- **Task directions**
Throughout the listing below, show every line in which "live" occurs.

- **Given entries**

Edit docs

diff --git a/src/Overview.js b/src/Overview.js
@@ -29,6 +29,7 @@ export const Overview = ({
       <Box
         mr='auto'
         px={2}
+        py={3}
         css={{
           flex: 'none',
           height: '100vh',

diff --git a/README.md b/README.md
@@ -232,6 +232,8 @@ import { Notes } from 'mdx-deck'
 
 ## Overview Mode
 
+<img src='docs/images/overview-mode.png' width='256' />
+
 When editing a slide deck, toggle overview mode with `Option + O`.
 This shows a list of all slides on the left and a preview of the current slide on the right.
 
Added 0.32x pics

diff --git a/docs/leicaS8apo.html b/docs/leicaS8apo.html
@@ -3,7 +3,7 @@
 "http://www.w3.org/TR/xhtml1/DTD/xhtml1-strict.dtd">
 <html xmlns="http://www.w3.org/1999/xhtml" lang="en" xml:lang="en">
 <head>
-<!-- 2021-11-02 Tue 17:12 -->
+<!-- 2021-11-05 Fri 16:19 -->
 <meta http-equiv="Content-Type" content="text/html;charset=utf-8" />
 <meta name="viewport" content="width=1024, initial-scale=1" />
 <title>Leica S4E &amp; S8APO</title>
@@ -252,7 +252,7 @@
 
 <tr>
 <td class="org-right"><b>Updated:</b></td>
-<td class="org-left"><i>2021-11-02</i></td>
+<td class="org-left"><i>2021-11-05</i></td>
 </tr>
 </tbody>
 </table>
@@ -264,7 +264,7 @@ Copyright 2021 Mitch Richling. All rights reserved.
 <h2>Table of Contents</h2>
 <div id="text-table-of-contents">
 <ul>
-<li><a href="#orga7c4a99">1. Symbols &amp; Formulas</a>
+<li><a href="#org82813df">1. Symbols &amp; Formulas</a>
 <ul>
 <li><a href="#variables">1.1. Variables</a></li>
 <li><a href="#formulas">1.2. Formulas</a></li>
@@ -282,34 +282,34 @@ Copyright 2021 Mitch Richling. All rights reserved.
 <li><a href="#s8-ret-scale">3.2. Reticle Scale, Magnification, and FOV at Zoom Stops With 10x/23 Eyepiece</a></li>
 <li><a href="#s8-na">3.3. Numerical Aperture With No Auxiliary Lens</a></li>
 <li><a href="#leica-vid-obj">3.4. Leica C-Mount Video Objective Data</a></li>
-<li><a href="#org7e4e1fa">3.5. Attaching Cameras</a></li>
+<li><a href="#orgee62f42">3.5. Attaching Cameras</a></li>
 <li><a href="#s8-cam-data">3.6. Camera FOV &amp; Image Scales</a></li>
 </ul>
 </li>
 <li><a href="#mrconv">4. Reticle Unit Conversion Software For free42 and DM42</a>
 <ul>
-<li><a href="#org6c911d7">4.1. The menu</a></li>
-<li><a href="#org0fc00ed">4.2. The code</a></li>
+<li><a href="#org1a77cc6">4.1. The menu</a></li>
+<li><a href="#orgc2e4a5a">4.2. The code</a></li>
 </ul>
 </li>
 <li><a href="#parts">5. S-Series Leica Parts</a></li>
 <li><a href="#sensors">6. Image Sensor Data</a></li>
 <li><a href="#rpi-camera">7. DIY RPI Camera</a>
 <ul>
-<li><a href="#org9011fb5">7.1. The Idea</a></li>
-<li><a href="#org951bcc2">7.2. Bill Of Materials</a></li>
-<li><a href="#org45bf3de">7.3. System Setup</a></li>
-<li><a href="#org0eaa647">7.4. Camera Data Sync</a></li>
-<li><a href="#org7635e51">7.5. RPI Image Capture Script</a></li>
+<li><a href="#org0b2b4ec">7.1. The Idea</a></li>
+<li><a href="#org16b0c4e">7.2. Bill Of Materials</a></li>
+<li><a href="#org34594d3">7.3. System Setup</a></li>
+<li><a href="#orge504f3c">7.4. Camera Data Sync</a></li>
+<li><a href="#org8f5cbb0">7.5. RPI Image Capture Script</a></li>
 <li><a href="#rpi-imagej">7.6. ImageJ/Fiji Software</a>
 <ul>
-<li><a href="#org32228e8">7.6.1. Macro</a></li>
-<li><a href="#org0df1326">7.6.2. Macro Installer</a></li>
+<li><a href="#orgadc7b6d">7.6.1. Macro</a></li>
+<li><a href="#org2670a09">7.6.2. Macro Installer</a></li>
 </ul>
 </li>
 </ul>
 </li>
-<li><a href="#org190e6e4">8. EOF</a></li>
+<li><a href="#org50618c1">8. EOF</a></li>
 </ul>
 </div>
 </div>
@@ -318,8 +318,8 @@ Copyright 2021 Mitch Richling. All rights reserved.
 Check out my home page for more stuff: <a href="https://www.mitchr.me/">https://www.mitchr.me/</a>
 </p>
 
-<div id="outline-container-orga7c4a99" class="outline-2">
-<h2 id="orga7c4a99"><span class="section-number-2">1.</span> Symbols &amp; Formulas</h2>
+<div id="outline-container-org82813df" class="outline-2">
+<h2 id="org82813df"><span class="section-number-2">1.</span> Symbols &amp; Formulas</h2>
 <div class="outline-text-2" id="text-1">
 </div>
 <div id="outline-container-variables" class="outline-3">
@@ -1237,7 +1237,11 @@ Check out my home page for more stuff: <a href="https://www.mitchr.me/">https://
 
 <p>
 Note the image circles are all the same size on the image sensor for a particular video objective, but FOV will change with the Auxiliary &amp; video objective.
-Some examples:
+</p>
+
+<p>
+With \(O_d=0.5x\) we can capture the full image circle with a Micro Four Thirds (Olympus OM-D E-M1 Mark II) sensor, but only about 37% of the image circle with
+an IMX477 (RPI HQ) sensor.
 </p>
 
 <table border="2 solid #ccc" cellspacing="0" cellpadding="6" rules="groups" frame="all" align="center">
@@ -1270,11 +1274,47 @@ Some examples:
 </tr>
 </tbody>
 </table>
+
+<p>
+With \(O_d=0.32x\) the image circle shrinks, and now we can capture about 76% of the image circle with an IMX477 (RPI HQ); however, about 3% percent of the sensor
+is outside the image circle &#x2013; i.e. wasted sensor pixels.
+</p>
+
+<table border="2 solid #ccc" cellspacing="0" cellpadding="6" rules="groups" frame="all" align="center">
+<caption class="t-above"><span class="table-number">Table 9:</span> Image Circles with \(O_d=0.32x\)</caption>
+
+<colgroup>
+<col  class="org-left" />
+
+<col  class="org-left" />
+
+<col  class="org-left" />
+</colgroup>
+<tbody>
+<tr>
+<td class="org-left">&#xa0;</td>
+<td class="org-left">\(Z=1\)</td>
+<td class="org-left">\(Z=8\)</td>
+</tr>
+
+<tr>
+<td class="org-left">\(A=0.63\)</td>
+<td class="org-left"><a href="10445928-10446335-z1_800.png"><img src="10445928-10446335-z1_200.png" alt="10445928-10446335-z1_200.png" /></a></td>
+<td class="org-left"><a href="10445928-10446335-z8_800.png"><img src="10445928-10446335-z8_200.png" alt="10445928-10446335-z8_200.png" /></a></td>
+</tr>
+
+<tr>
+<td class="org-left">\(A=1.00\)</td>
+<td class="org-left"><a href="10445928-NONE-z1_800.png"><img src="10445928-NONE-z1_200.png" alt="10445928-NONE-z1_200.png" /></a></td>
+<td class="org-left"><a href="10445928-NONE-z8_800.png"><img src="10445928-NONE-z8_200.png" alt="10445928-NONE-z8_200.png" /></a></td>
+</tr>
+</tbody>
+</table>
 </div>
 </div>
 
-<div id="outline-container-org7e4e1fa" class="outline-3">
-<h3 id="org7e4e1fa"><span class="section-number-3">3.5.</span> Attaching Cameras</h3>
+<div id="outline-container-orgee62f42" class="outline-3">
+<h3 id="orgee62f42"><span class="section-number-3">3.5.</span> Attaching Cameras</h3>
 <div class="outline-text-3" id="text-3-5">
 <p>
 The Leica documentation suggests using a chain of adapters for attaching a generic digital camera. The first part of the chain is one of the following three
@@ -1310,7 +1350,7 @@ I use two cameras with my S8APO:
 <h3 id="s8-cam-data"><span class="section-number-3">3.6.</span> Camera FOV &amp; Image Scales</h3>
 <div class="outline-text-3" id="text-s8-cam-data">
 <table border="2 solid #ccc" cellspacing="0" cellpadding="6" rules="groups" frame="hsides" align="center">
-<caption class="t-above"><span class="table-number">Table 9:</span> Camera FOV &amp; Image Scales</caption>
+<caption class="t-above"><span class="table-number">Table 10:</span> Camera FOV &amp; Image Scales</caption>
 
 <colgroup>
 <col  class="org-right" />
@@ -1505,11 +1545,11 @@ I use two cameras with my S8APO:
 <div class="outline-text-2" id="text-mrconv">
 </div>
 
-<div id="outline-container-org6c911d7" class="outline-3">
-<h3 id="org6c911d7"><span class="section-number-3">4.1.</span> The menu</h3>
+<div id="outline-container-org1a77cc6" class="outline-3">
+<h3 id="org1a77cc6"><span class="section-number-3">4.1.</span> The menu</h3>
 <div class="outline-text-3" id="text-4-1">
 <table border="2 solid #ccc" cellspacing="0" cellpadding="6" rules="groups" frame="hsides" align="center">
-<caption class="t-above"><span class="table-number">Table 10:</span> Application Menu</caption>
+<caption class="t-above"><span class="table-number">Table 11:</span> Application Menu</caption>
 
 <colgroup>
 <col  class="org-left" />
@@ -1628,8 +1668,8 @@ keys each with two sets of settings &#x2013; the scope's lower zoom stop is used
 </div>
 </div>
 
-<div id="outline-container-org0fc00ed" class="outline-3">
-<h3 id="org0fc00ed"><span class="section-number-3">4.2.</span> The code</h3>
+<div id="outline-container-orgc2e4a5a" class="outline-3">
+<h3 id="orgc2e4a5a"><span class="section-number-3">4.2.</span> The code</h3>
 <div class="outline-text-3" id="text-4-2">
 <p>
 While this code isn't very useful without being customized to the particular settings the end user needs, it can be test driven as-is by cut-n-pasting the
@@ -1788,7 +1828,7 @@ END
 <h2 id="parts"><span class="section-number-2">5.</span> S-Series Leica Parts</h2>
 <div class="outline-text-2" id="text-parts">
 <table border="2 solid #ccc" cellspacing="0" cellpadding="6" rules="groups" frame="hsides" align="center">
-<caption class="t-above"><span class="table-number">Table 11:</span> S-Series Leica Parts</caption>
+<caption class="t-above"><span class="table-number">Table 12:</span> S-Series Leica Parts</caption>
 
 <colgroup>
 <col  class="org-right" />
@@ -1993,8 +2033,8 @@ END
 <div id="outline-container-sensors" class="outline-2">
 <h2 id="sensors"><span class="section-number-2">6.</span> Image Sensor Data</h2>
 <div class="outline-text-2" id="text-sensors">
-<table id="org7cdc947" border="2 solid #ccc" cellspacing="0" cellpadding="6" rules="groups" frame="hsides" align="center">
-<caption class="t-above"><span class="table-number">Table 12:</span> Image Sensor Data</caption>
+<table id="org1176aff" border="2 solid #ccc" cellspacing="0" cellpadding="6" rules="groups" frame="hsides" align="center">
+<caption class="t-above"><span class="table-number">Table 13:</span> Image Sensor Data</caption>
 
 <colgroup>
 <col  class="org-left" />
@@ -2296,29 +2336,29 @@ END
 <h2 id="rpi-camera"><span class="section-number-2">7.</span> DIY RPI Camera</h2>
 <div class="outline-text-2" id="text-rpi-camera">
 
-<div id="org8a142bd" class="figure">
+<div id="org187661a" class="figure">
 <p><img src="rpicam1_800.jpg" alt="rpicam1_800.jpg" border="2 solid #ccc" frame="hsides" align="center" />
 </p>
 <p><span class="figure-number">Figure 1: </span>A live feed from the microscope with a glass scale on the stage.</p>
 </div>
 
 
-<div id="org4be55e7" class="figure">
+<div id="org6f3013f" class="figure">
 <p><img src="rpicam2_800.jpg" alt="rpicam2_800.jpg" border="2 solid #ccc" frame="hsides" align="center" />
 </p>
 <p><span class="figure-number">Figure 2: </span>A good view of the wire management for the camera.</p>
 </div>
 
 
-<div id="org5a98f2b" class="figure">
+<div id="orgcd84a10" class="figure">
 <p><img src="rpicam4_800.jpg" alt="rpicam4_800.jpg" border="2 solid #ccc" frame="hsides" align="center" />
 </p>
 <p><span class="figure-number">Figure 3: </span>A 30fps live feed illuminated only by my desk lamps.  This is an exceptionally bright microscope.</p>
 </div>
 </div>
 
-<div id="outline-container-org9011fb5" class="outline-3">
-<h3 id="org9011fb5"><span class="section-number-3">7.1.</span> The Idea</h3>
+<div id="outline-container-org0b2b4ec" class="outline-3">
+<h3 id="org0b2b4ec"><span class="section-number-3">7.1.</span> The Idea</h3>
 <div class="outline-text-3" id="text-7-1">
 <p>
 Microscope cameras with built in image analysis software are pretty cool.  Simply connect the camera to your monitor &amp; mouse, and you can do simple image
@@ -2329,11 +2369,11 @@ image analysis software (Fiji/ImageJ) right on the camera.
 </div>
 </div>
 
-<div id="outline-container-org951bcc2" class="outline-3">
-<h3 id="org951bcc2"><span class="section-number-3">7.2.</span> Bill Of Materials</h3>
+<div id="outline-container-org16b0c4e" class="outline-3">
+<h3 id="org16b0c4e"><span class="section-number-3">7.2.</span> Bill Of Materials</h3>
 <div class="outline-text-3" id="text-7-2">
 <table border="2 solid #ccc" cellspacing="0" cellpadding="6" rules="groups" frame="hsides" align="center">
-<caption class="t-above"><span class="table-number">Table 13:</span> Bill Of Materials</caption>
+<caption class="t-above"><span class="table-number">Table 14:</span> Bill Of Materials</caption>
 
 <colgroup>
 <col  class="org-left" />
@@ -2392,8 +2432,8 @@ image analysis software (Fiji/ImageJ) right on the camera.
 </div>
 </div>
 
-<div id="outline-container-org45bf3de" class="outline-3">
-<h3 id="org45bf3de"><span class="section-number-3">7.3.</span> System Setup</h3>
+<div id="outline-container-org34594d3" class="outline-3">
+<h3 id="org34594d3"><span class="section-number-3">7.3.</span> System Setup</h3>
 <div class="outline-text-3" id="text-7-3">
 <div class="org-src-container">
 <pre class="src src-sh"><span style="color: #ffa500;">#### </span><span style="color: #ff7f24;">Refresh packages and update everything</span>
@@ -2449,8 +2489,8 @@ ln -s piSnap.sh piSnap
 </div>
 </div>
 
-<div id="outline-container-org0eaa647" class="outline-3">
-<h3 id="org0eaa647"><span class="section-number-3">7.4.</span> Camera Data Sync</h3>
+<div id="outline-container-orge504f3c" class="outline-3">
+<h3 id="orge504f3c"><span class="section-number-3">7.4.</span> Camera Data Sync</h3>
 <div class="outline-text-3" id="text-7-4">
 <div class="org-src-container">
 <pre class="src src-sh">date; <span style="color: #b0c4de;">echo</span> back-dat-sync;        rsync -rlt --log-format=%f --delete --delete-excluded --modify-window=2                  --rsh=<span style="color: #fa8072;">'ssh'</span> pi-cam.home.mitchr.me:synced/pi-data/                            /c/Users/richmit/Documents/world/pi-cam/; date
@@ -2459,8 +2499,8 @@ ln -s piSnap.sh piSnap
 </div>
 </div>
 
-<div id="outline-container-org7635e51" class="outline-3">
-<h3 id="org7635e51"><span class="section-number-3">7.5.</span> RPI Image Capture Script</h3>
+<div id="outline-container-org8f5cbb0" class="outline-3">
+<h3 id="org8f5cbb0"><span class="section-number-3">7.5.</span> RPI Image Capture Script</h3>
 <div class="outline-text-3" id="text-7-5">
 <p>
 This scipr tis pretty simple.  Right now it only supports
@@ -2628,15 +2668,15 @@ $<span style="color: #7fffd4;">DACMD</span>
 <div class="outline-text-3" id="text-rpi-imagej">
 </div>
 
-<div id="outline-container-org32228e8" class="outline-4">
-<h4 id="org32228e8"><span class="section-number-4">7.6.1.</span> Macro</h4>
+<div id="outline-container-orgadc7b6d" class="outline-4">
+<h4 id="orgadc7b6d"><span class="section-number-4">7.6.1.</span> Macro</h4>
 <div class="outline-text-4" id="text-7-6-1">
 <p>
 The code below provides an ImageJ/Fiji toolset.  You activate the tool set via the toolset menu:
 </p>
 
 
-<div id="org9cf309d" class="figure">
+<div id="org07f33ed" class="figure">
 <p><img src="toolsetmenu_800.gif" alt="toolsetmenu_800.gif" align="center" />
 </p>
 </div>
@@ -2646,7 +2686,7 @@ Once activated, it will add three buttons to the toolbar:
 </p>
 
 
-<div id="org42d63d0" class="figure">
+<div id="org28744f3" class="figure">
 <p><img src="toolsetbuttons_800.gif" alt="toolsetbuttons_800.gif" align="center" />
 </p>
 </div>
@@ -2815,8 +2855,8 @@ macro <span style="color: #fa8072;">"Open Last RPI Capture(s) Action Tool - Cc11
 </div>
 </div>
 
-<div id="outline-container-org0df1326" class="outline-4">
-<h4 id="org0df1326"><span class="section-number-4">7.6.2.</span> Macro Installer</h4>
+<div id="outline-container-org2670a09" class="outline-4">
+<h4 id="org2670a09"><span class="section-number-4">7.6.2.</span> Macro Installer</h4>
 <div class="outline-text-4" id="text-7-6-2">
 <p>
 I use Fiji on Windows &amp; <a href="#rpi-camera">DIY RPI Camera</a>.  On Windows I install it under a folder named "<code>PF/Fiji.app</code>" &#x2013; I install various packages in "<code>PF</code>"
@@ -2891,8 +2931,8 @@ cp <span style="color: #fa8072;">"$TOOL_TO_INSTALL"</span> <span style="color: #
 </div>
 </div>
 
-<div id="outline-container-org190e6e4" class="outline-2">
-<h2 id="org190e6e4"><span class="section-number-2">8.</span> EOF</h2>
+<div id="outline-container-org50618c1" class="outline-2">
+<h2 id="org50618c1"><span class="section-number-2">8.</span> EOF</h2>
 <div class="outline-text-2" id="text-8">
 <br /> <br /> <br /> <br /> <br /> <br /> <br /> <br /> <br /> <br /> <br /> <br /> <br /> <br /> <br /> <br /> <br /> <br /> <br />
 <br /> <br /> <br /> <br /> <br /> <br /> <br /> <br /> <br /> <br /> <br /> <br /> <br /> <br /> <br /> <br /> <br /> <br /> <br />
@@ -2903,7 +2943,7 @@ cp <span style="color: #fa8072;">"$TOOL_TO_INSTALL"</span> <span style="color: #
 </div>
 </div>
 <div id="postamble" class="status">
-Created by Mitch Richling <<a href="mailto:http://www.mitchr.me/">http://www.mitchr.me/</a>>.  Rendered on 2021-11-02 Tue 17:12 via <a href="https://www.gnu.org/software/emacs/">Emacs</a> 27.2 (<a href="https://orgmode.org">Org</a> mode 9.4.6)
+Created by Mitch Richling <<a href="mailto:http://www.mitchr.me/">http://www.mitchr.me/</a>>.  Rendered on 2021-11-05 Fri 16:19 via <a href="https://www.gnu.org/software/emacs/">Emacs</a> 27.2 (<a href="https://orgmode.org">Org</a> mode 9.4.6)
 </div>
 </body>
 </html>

- **Result**
 <p><span class="figure-number">Figure 1: </span>A live feed from the microscope with a glass scale on the stage.</p>
 <p><span class="figure-number">Figure 3: </span>A 30fps live feed illuminated only by my desk lamps.  This is an exceptionally bright microscope.</p>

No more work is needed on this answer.